WORK INSTRUCTION -> The word "expanded" marks the lines you need; copy each of them from the data.

Stored records:
+ + + + +

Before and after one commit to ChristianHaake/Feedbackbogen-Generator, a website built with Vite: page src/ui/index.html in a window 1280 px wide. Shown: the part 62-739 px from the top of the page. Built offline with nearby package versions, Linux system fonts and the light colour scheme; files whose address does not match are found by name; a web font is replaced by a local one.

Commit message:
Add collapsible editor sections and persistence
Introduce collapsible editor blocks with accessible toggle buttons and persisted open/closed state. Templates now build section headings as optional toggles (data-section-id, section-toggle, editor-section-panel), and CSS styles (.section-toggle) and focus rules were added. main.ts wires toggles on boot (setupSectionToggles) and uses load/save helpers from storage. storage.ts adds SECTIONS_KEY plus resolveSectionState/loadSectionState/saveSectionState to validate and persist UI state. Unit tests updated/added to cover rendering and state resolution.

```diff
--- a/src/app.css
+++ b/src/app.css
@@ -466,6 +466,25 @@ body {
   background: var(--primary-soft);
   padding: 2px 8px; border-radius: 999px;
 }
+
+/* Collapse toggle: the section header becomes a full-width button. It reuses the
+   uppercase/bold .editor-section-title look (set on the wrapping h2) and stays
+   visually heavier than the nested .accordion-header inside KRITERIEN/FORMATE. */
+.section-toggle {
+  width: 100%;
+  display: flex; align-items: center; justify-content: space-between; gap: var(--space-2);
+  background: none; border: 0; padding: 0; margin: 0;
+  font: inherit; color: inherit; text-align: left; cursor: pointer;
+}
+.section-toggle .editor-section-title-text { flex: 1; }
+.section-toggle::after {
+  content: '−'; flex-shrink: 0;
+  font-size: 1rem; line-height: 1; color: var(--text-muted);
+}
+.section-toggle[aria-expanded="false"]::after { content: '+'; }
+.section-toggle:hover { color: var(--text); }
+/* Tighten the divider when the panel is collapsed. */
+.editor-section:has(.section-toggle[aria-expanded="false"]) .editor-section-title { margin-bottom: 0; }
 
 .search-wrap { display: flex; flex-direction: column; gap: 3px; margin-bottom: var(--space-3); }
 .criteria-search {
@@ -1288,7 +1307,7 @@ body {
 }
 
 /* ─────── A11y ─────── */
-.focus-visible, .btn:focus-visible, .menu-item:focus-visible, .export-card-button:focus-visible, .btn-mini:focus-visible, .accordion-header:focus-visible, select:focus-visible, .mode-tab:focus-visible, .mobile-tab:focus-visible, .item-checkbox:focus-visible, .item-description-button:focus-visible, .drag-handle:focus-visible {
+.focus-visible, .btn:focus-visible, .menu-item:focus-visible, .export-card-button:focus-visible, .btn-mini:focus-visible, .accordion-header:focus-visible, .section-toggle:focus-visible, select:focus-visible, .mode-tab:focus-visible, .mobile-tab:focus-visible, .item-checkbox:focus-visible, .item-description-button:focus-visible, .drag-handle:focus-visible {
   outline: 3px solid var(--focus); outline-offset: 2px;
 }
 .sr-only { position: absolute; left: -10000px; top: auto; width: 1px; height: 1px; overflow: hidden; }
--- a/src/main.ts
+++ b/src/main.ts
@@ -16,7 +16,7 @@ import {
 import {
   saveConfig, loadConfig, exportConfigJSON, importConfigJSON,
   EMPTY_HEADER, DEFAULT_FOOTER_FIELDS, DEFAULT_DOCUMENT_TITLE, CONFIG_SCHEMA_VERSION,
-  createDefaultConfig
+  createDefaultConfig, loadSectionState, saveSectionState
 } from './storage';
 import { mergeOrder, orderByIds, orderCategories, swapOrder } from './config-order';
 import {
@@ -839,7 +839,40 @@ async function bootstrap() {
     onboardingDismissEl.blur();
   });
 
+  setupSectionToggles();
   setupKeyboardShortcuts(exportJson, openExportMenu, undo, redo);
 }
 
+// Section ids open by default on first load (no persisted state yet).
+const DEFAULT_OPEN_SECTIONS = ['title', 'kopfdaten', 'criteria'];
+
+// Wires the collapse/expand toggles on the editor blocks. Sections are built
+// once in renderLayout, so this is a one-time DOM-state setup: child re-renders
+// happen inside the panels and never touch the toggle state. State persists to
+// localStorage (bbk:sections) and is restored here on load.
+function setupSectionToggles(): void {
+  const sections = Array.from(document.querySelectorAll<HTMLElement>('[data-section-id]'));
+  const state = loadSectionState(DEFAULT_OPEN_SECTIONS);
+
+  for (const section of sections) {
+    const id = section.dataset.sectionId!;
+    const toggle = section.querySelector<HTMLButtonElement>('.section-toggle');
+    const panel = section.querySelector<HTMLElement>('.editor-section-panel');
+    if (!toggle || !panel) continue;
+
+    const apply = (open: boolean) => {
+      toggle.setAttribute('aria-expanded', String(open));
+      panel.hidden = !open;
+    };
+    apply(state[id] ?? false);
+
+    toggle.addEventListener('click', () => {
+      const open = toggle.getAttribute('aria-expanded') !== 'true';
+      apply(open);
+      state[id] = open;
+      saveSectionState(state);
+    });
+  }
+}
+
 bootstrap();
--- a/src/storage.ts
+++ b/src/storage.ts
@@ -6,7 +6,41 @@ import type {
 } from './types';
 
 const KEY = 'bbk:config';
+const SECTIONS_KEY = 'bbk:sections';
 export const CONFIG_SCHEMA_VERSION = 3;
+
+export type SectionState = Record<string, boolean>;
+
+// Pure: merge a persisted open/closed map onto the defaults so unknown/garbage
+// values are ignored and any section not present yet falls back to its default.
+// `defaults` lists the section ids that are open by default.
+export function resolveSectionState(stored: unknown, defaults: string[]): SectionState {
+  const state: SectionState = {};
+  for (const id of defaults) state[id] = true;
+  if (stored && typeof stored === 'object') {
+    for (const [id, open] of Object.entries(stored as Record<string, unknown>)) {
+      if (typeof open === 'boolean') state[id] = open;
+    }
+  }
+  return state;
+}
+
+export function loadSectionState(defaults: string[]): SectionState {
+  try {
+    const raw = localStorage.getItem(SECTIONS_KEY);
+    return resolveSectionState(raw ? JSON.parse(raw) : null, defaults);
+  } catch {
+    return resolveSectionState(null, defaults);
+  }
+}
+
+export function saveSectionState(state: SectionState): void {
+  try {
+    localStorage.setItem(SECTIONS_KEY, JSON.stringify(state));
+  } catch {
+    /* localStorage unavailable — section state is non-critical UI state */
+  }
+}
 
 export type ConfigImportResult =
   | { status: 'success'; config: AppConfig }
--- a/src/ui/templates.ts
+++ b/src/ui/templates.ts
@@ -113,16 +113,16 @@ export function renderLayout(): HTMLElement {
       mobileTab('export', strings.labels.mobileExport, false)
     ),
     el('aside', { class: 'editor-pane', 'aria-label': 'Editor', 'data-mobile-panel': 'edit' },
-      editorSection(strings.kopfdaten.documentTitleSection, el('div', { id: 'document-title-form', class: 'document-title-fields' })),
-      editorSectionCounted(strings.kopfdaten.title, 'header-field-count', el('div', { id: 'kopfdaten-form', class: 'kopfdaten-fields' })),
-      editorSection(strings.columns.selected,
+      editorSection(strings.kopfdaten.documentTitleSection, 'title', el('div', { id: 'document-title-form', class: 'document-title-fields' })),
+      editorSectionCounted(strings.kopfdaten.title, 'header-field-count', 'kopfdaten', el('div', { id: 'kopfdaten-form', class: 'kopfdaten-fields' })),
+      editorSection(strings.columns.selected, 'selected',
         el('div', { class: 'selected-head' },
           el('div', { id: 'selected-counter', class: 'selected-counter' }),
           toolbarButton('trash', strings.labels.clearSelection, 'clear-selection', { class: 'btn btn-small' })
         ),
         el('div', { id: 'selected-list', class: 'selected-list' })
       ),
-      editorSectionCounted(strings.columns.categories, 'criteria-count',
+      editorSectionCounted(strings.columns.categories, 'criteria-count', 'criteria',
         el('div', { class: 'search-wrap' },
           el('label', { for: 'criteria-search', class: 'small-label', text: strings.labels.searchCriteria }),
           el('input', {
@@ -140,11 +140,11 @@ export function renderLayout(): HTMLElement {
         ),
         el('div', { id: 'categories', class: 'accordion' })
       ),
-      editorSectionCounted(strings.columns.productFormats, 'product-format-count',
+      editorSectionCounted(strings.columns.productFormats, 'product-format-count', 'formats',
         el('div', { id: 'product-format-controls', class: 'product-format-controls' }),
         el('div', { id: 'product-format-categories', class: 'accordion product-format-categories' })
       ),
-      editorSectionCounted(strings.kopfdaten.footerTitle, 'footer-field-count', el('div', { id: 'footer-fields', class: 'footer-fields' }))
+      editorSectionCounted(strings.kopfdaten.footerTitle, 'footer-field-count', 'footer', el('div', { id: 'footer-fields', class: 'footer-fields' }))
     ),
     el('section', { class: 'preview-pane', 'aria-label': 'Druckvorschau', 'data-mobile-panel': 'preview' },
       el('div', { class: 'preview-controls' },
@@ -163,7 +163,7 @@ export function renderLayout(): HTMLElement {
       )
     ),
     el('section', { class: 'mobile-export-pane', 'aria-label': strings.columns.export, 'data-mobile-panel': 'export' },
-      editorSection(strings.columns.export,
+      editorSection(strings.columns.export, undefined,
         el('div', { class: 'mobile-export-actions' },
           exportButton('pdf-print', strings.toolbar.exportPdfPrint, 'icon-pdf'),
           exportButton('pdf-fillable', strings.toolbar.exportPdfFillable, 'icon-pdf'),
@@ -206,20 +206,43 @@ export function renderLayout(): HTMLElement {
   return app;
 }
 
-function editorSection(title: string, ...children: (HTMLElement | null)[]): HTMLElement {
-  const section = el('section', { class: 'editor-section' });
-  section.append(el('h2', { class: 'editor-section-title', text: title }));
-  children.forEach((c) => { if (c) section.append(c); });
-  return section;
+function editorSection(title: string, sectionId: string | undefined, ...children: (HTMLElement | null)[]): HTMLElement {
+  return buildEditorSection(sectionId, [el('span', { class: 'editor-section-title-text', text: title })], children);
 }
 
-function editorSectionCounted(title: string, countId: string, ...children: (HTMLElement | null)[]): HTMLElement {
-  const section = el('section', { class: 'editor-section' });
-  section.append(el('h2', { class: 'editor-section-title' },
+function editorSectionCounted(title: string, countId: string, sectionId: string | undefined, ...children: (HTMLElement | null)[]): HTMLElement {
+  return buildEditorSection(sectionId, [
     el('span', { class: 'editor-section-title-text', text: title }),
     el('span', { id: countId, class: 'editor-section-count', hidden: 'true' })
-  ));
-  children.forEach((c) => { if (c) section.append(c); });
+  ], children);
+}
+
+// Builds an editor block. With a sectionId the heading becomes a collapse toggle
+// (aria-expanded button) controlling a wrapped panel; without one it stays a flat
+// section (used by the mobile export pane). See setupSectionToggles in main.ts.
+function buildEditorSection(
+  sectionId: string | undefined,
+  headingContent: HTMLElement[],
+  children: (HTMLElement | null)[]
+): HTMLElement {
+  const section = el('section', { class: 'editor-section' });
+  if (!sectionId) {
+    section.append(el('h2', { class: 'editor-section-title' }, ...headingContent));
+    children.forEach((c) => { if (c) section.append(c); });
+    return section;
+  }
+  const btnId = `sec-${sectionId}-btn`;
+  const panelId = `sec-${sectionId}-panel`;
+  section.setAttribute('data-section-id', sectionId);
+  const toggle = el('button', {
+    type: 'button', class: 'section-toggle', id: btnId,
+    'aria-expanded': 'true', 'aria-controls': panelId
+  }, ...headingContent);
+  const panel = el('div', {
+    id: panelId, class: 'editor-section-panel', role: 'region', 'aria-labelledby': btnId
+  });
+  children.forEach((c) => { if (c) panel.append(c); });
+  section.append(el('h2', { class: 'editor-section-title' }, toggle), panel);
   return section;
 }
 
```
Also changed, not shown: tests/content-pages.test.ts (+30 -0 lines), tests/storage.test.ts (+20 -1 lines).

+ + + + +

ANSWER BOX ->
+.section-toggle[aria-expanded="false"]::after { content: '+'; }
+.editor-section:has(.section-toggle[aria-expanded="false"]) .editor-section-title { margin-bottom: 0; }
+      toggle.setAttribute('aria-expanded', String(open));
+      const open = toggle.getAttribute('aria-expanded') !== 'true';
+// (aria-expanded button) controlling a wrapped panel; without one it stays a flat
+    'aria-expanded': 'true', 'aria-controls': panelId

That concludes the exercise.